“Crapshoot is right,” Swindle said. “You’re not patterning size. You’re just trying to get a bite. This is the smallest fishing tournament in my Bassmaster history. It’s fishing tiny, tiny, tiny, tiny. There’s a whole lot of water here, just not much water with fish in it. I think 11 pounds a day (average) will win this, hands down.”

John Crews has been the most consistent Elite Series angler who has fished all three Sabine River events. Crews was 6th in 2018 and 2015 and 26th in 2013.

“I like tidal fisheries, and I like Texas and Louisiana waters,” Crews said. “I haven’t found anything with the quality of the last three times we’ve been here. But I’ve caught five keepers every day in practice, so I should be able to do that in the tournament.”

The minimum length limit for largemouth bass in the Sabine River is 12 inches. 

“I just don’t think you can get bit in as many places this time,” Crews said. “I think the fish are in an odd post-spawn funk. I didn’t foresee this happening.”

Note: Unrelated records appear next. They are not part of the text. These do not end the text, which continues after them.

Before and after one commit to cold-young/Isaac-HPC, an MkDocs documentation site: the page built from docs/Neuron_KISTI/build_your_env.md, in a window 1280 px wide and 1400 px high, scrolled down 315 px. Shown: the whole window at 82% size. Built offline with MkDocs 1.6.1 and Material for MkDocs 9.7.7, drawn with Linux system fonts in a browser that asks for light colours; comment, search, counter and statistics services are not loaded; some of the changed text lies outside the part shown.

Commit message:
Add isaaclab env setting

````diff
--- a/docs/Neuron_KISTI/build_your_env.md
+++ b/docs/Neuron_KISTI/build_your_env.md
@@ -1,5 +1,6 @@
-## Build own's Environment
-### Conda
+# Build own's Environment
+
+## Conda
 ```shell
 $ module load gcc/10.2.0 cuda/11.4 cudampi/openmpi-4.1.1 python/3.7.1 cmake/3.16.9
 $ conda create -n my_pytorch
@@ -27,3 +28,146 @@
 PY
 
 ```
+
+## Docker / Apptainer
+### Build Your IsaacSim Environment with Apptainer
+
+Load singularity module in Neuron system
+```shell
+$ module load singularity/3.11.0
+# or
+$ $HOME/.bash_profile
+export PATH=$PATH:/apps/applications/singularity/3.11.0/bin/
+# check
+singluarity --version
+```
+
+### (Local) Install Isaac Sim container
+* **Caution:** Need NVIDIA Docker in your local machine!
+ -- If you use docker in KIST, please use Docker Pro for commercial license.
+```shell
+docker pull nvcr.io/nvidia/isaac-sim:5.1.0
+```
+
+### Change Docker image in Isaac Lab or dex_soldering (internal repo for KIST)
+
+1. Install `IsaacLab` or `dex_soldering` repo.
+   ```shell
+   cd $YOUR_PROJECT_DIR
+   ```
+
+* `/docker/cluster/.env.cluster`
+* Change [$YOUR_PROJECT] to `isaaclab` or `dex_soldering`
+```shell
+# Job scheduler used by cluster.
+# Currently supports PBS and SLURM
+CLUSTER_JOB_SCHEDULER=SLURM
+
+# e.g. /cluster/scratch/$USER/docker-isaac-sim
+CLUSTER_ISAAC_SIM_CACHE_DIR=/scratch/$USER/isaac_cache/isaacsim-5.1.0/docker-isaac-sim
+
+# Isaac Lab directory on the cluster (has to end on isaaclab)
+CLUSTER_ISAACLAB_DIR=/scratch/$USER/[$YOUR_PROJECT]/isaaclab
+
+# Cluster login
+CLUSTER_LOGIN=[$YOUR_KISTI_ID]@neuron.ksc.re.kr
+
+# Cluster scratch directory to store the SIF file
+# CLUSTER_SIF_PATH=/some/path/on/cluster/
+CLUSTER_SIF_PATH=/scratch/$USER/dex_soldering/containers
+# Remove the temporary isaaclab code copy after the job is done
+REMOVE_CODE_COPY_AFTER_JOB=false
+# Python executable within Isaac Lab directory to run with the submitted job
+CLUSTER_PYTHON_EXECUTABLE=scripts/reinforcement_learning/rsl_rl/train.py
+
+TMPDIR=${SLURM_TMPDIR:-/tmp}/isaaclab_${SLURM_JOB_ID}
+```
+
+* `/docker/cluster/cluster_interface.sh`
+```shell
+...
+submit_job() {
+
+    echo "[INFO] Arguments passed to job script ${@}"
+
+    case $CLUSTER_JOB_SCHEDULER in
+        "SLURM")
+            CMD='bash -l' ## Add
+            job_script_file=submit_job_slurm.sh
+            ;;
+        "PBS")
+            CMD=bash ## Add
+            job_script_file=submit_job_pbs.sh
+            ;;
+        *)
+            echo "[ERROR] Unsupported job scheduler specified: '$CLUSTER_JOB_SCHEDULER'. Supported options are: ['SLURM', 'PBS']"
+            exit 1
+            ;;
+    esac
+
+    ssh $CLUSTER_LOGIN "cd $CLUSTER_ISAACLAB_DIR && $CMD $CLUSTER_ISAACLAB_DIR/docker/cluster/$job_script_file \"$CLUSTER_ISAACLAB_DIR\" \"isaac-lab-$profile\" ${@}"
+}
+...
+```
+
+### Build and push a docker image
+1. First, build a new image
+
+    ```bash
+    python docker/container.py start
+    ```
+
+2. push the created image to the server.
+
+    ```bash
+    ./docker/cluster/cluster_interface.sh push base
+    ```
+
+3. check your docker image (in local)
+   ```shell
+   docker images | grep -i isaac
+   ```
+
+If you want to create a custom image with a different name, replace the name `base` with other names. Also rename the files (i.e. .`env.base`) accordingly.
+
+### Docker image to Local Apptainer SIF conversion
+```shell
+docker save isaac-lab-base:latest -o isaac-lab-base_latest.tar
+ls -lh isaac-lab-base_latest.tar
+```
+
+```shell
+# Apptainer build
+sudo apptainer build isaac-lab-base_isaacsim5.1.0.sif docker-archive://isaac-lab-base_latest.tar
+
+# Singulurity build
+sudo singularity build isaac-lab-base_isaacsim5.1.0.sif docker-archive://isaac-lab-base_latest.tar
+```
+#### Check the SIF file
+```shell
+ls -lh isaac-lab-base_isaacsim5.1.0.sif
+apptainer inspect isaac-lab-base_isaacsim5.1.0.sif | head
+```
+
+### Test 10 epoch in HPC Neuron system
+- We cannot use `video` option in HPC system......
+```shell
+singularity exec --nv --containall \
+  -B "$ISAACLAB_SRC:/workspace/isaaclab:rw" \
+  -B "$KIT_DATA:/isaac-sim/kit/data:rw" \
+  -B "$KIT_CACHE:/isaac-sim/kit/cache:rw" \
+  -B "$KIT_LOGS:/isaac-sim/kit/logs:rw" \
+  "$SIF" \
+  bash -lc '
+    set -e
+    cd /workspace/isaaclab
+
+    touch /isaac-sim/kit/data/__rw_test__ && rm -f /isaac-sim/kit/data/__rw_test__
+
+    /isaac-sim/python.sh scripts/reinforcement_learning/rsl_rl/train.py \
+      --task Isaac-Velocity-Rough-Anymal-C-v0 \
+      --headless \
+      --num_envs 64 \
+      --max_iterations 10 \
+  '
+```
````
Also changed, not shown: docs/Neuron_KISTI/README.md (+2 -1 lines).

Palaniuk said he’d found two productive places in practice, but they’re over an hour apart. He plans to explore the best one on Day 1 and the other on Day 2. He was hoping for an early takeoff number. That bears watching Thursday. The first guys out may have an advantage. However, Palaniuk is in the third flight, boat number 54 in the 98-boat field.

“Hopefully, nobody else found my 75-yard stretch where I can get bit,” Palaniuk said.

Seth Feider said he’s found only one spot where he can catch a bass. He’s in the first flight, boat No. 2, so he should be able to stake a claim there. However, a waiting game begins upon his arrival.

“Then I have to wait for three hours,” Feider said of this tidal influenced fishery. “They don’t bite until 10:30. I think I’ve got it to myself. I could have a really good tournament if I do.”

So, yeah, it’s a crapshoot.

“I’ve never really considered day drinking until four days of practice on the Sabine River,” Swindle said with a laugh.